Difference listings:
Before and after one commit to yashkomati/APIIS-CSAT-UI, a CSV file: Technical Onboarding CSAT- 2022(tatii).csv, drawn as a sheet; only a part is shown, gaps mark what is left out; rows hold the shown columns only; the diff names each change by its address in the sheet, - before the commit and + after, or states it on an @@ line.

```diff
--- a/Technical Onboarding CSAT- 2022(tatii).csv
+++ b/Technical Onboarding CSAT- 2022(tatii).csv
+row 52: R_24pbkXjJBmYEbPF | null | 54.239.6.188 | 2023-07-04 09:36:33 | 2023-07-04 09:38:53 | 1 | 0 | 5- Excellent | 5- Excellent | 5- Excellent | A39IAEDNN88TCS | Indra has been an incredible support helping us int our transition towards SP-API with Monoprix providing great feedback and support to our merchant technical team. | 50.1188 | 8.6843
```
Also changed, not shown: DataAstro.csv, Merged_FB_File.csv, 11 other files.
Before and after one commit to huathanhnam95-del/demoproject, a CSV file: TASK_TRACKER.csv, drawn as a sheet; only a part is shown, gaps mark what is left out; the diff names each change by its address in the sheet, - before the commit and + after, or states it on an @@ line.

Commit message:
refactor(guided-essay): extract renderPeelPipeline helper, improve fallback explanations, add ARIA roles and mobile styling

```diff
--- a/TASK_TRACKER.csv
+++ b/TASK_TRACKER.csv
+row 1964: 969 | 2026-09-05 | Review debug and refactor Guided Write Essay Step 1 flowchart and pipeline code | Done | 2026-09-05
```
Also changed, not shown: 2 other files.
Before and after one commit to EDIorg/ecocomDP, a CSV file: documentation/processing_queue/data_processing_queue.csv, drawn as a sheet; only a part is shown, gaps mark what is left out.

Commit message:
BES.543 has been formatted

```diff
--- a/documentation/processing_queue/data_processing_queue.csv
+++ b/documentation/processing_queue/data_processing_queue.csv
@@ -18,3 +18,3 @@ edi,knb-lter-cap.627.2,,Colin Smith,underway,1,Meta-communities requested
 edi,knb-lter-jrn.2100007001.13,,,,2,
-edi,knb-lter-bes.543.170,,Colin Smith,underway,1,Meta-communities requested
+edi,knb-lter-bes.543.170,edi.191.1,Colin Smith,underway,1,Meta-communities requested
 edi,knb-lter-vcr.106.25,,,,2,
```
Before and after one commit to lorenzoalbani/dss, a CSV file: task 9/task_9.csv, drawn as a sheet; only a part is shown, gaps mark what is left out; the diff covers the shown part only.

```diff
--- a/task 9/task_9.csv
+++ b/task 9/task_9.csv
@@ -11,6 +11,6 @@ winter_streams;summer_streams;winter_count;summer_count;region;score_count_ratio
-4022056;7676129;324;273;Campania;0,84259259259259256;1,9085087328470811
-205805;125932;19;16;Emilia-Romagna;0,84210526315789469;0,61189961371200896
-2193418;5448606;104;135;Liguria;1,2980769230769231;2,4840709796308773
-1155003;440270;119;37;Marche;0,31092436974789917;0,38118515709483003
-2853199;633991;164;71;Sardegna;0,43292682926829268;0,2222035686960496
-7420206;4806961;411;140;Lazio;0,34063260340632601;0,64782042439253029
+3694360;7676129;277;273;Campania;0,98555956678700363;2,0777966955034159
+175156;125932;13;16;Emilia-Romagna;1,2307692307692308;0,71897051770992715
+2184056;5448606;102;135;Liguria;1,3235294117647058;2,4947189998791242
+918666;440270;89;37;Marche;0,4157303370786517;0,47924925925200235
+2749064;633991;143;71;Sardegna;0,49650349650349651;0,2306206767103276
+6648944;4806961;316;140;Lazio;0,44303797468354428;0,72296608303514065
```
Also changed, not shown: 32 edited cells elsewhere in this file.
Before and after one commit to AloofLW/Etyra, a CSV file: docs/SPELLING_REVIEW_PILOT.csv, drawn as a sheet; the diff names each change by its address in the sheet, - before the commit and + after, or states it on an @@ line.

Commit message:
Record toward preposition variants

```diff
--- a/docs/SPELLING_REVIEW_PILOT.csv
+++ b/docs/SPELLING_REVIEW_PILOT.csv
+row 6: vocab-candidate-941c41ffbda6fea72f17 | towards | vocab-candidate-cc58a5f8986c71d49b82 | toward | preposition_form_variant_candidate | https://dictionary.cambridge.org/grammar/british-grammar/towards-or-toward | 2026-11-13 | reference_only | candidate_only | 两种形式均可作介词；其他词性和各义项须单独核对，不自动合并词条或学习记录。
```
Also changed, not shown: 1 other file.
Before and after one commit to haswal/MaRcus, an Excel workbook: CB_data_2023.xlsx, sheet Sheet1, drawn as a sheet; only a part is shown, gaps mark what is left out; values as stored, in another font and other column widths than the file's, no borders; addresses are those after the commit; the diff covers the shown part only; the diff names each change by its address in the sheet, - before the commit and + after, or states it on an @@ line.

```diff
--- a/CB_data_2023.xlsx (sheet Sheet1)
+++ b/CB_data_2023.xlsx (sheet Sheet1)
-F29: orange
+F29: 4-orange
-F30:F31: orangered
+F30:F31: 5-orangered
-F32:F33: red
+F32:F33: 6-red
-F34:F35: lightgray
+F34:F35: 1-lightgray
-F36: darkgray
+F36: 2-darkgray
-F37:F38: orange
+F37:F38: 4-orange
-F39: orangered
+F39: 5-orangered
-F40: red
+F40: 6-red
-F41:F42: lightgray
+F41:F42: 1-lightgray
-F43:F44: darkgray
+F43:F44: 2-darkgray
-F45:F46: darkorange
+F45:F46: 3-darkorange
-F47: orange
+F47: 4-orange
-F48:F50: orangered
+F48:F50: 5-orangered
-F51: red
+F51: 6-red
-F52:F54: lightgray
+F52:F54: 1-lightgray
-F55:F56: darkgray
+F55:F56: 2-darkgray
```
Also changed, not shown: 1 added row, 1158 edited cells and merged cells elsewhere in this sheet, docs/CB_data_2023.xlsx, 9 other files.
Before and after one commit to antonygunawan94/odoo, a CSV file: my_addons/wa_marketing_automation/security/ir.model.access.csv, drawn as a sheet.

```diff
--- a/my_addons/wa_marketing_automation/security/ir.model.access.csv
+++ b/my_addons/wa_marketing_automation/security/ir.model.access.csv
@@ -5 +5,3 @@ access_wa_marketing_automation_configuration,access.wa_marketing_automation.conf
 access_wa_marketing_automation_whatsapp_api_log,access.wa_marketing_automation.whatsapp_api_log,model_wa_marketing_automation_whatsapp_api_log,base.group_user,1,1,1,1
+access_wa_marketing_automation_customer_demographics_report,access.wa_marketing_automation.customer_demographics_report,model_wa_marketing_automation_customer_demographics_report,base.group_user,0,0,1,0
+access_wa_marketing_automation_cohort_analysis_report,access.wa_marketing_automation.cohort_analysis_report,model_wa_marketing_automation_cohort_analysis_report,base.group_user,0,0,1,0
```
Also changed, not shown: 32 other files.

What you will do:
Return nothing but the lines from the top of the records above through the line that has "Also changed, not shown: DataAstro.csv, Merged_FB_File.csv, 11". Keep each one exact.

Exercise solution:
Before and after one commit to yashkomati/APIIS-CSAT-UI, a CSV file: Technical Onboarding CSAT- 2022(tatii).csv, drawn as a sheet; only a part is shown, gaps mark what is left out; rows hold the shown columns only; the diff names each change by its address in the sheet, - before the commit and + after, or states it on an @@ line.

```diff
--- a/Technical Onboarding CSAT- 2022(tatii).csv
+++ b/Technical Onboarding CSAT- 2022(tatii).csv
+row 52: R_24pbkXjJBmYEbPF | null | 54.239.6.188 | 2023-07-04 09:36:33 | 2023-07-04 09:38:53 | 1 | 0 | 5- Excellent | 5- Excellent | 5- Excellent | A39IAEDNN88TCS | Indra has been an incredible support helping us int our transition towards SP-API with Monoprix providing great feedback and support to our merchant technical team. | 50.1188 | 8.6843
```
Also changed, not shown: DataAstro.csv, Merged_FB_File.csv, 11 other files.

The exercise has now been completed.